If your pup begins putting on the pounds, it may not just be because he is getting old and lazy. Hypothyroidism, a general term that describes several types of thyroid dysfunction, is a common affliction among dogs. There are several signs and symptoms of thyroid problems to watch out for.
The thyroid is a gland located near the base of your dog's throat. It produces hormones that regulate metabolic activity and other important functions throughout his body. Dogs suffering from hypothyroidism will begin to gain weight at an increased rate, although it may not be noticeable at first. During later stages of this disorder, the dog's skin will become puffy and inflated from fluid gain, according to the Golden Retriever Club of America.
Thinning and loss of hair is another common symptom of low thyroid activity in dogs, cats and other animals. In some cases, the shedding is so severe that your dog may develop bald patches or his skin may become clearly visible beneath his fur. Hair loss due to thyroid dysfunction tends to occur on your dog's body, but does not often affect his head or legs, according to the Washington State University College of Veterinary Medicine. Hair loss on and around the tail is often the most pronounced and is more apparent than thinning hair elsewhere.
A decrease in metabolic rate is accompanied by a diminished desire for physical activity. A dog suffering from thyroid problems will rarely act energetic or excited. He may also sleep more than usual and frequently seek out warm places to lay down. In rare cases, usually those involving complete thyroid shutdown, the dog may lapse into a coma-like state and become unresponsive.
There are a handful of other symptoms that can signal a thyroid problem, although they are not present in every case. Your dog may shake or limp periodically if he has thyroid issues. He may also have trouble eating, swallowing and digesting food. He may regurgitate food after meals and is more likely to choke as he eats. Always consult an experienced veterinarian regarding the health and treatment of your pet.

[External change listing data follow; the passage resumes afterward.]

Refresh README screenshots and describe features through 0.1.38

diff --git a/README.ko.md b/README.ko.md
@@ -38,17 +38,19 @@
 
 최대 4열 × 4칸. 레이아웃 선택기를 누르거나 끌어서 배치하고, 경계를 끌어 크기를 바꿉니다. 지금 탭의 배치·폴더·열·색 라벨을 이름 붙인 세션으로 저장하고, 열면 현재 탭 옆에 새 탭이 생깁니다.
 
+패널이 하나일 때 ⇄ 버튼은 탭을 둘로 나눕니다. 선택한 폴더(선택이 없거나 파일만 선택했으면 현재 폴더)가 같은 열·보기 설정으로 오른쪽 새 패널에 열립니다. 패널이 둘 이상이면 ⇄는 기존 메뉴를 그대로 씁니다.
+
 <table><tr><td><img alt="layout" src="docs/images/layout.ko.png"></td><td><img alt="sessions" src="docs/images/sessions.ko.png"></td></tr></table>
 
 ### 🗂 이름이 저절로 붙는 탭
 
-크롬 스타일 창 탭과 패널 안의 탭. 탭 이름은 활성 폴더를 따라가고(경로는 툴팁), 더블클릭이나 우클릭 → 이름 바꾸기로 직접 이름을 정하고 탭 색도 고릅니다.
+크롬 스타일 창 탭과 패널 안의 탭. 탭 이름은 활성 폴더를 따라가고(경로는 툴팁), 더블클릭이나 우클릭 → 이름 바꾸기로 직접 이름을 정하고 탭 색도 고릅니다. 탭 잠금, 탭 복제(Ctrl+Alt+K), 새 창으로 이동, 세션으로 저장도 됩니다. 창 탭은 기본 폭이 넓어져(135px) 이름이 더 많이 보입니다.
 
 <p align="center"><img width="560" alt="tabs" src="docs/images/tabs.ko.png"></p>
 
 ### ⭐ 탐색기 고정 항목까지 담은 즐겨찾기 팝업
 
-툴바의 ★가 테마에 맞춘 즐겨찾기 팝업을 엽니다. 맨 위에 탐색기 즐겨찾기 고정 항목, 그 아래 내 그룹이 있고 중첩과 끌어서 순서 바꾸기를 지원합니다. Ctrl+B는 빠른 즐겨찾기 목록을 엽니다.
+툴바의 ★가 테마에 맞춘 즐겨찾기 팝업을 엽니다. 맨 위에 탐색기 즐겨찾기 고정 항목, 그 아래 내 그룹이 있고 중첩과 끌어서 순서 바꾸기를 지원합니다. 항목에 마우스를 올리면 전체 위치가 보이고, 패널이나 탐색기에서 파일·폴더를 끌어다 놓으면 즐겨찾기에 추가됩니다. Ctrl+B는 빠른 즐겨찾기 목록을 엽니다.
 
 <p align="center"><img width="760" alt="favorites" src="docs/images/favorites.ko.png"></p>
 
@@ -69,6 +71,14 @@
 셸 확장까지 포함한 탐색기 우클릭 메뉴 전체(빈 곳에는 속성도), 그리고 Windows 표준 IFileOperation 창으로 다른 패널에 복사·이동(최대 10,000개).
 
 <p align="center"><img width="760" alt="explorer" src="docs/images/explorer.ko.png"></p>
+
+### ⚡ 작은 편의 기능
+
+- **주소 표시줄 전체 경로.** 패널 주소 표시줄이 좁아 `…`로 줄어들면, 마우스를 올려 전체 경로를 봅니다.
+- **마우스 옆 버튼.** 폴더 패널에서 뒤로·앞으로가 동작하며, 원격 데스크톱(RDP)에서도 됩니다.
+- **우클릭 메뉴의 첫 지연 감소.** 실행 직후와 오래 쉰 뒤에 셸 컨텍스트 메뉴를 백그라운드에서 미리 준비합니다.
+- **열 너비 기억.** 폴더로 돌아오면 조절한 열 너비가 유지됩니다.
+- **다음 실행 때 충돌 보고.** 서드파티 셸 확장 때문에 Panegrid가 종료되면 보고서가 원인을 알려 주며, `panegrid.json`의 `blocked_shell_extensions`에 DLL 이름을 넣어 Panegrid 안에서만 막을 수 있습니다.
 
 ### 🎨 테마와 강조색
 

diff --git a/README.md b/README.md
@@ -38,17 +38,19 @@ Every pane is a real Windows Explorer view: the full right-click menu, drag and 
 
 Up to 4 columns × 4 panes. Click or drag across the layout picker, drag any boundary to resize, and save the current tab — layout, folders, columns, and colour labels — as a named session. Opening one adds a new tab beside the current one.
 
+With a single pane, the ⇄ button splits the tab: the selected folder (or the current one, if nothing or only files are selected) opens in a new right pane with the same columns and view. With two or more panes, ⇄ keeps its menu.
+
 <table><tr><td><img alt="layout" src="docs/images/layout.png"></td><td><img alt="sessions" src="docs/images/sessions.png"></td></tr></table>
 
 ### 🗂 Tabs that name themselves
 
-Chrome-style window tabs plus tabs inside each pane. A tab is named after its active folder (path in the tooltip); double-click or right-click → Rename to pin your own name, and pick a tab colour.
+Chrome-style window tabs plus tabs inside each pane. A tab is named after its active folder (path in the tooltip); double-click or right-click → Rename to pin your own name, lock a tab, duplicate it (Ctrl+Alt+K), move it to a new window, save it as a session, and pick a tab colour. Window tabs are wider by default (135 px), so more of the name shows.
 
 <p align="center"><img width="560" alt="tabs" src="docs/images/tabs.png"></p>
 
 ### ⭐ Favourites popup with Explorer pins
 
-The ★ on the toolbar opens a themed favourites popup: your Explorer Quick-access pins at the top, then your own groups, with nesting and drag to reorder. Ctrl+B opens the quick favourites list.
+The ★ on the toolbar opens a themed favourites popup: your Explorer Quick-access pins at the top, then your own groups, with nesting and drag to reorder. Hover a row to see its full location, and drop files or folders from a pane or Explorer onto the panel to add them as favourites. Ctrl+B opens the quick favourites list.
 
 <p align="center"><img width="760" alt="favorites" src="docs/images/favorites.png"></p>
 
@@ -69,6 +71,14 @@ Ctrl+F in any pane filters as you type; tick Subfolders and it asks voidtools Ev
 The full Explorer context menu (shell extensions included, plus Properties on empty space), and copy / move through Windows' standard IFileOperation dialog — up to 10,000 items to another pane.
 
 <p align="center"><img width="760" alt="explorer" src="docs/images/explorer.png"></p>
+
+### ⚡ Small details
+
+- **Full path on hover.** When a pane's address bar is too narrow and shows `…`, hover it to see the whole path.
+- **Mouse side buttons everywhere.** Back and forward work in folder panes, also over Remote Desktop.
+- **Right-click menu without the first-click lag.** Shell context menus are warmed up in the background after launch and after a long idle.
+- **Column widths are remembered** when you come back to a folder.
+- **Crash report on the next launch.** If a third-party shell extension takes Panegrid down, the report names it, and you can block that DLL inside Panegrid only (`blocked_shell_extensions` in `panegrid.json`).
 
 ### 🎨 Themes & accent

Always check with your veterinarian before changing your pet’s diet, medication, or physical activity routines. This information is not a substitute for a vet’s opinion.

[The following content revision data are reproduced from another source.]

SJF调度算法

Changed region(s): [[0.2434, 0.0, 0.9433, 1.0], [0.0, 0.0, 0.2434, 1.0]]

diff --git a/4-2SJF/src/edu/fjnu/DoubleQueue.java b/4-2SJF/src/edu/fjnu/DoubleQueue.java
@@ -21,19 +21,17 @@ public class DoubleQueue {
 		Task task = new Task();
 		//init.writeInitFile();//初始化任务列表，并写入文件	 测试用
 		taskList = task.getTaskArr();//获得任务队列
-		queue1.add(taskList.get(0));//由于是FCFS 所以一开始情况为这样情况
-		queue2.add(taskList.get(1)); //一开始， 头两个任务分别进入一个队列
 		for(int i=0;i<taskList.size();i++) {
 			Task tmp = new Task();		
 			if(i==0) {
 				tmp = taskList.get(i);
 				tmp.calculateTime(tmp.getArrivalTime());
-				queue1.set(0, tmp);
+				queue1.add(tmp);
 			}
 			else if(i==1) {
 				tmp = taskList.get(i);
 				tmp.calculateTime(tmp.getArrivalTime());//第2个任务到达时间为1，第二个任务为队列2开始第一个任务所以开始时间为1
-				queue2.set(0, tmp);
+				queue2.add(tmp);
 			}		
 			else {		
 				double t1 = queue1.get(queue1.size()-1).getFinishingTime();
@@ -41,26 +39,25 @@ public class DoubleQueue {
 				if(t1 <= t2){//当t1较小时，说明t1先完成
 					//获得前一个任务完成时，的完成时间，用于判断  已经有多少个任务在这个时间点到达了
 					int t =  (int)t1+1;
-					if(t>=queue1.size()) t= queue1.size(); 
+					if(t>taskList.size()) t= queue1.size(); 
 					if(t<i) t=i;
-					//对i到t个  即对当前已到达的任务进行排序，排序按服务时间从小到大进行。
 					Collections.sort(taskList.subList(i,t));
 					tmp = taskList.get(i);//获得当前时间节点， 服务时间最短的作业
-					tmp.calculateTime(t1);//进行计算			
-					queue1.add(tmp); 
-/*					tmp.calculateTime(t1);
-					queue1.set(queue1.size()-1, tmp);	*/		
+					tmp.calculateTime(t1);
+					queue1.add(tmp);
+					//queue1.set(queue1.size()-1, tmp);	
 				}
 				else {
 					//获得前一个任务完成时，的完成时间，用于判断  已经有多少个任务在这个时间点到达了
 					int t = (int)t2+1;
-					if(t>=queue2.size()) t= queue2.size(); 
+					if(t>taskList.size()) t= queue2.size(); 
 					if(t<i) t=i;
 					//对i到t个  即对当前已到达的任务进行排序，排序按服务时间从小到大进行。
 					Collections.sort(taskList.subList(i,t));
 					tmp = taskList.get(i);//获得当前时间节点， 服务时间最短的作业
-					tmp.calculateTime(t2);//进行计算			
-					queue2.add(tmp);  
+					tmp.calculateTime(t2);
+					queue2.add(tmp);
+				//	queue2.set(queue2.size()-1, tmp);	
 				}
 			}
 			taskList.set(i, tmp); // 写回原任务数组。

Quentin Coleman has written for various publications, including All Pet News and Safe to Work Australia. He spent more tan 10 years nursing kittens, treating sick animals and domesticating semi-feral cats for a local animal shelter. He graduated from the University of Delaware with a bachelor's degree in journalism.